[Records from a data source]
┌──

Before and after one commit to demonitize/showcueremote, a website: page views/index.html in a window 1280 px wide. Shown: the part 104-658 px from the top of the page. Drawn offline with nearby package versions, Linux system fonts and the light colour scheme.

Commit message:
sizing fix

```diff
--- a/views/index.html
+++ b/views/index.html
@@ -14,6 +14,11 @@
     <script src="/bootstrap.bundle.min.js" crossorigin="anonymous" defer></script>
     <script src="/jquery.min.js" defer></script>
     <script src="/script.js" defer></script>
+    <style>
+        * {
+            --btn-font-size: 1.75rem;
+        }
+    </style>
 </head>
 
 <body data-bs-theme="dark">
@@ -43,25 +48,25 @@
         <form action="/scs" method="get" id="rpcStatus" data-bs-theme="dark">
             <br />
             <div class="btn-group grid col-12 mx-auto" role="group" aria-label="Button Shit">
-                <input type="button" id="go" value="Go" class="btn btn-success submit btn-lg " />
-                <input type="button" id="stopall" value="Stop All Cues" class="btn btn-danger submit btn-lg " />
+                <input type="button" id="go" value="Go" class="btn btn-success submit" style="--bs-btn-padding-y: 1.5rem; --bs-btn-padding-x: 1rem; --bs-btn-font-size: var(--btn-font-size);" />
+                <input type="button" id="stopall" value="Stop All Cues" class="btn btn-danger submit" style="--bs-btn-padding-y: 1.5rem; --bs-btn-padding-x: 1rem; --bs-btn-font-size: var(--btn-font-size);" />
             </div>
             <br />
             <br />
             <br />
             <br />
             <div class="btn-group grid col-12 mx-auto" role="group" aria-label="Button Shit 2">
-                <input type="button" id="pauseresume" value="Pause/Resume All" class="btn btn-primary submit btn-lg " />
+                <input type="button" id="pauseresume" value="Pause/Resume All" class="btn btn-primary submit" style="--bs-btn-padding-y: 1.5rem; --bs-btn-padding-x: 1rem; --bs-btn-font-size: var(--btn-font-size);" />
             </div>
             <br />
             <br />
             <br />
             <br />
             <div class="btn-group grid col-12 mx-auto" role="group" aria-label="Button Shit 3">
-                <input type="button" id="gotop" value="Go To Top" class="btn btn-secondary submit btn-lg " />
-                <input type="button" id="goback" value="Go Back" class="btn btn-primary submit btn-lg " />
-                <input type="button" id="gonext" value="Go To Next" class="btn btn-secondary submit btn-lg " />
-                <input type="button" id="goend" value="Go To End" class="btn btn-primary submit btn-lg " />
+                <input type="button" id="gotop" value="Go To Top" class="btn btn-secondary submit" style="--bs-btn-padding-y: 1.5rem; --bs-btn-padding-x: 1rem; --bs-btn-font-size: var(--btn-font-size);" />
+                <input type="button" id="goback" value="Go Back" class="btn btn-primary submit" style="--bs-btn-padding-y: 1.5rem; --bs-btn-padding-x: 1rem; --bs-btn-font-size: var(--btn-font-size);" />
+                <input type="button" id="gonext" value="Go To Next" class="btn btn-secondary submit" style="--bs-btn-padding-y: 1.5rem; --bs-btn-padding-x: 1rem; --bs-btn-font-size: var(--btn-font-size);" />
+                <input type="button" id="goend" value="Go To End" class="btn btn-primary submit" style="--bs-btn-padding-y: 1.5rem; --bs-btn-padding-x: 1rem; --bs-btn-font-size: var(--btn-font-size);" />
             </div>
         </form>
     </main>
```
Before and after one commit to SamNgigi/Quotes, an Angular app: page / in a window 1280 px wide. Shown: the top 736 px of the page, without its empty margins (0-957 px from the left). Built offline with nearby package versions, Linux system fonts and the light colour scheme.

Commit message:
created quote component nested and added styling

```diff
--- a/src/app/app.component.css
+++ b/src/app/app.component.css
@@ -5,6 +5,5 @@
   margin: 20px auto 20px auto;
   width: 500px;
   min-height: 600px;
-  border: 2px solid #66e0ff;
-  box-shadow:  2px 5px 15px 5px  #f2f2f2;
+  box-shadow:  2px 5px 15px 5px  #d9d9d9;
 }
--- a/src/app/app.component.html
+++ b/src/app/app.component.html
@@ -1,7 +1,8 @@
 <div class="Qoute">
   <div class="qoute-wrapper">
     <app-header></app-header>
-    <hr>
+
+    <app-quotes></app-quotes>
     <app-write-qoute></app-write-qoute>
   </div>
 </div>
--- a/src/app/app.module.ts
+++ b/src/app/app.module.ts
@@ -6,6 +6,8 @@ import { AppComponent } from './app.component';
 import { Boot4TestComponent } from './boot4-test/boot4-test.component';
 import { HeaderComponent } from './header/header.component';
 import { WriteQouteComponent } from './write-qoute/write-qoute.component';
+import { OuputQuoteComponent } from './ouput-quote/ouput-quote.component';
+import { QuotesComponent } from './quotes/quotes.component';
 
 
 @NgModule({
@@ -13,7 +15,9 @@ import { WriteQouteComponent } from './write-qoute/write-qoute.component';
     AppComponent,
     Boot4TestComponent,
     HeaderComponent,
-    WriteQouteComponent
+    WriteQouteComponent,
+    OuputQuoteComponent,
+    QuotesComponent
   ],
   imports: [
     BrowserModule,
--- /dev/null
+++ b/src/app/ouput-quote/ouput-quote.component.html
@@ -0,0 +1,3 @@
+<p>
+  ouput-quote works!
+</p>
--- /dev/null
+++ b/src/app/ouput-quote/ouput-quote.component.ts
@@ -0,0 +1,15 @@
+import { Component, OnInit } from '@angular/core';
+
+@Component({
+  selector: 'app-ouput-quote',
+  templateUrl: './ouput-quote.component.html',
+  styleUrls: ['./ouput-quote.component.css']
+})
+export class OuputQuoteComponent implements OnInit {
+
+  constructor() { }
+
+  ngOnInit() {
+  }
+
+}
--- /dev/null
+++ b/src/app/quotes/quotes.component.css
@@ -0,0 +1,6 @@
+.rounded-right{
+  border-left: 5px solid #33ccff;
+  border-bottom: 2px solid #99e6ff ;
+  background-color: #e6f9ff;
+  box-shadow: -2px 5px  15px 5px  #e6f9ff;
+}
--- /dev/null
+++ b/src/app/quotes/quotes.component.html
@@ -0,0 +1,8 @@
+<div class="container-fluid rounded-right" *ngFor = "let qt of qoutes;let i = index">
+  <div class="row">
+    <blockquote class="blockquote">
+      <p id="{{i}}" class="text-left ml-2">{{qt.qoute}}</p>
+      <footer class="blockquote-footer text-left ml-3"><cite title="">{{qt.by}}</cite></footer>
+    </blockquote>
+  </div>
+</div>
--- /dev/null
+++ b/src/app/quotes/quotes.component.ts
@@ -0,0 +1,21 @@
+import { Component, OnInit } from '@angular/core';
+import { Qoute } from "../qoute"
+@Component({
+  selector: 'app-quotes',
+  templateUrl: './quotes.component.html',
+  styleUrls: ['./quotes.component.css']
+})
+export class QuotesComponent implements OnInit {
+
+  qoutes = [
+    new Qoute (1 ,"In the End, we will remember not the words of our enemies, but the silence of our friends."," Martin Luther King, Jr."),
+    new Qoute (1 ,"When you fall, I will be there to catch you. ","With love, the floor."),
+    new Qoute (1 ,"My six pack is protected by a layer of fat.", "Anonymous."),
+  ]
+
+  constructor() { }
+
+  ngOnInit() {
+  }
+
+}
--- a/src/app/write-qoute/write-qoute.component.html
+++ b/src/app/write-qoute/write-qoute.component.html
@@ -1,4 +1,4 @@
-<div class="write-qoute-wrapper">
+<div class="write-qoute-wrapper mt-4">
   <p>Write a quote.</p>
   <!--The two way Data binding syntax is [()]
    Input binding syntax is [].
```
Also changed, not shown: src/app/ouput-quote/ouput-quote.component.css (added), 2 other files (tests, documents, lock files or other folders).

└──

**Aim of the task:**
Look through the records above and please copy every line in which the string "grid" occurs.

**Worked solution:**
             <div class="btn-group grid col-12 mx-auto" role="group" aria-label="Button Shit">
             <div class="btn-group grid col-12 mx-auto" role="group" aria-label="Button Shit 2">
             <div class="btn-group grid col-12 mx-auto" role="group" aria-label="Button Shit 3">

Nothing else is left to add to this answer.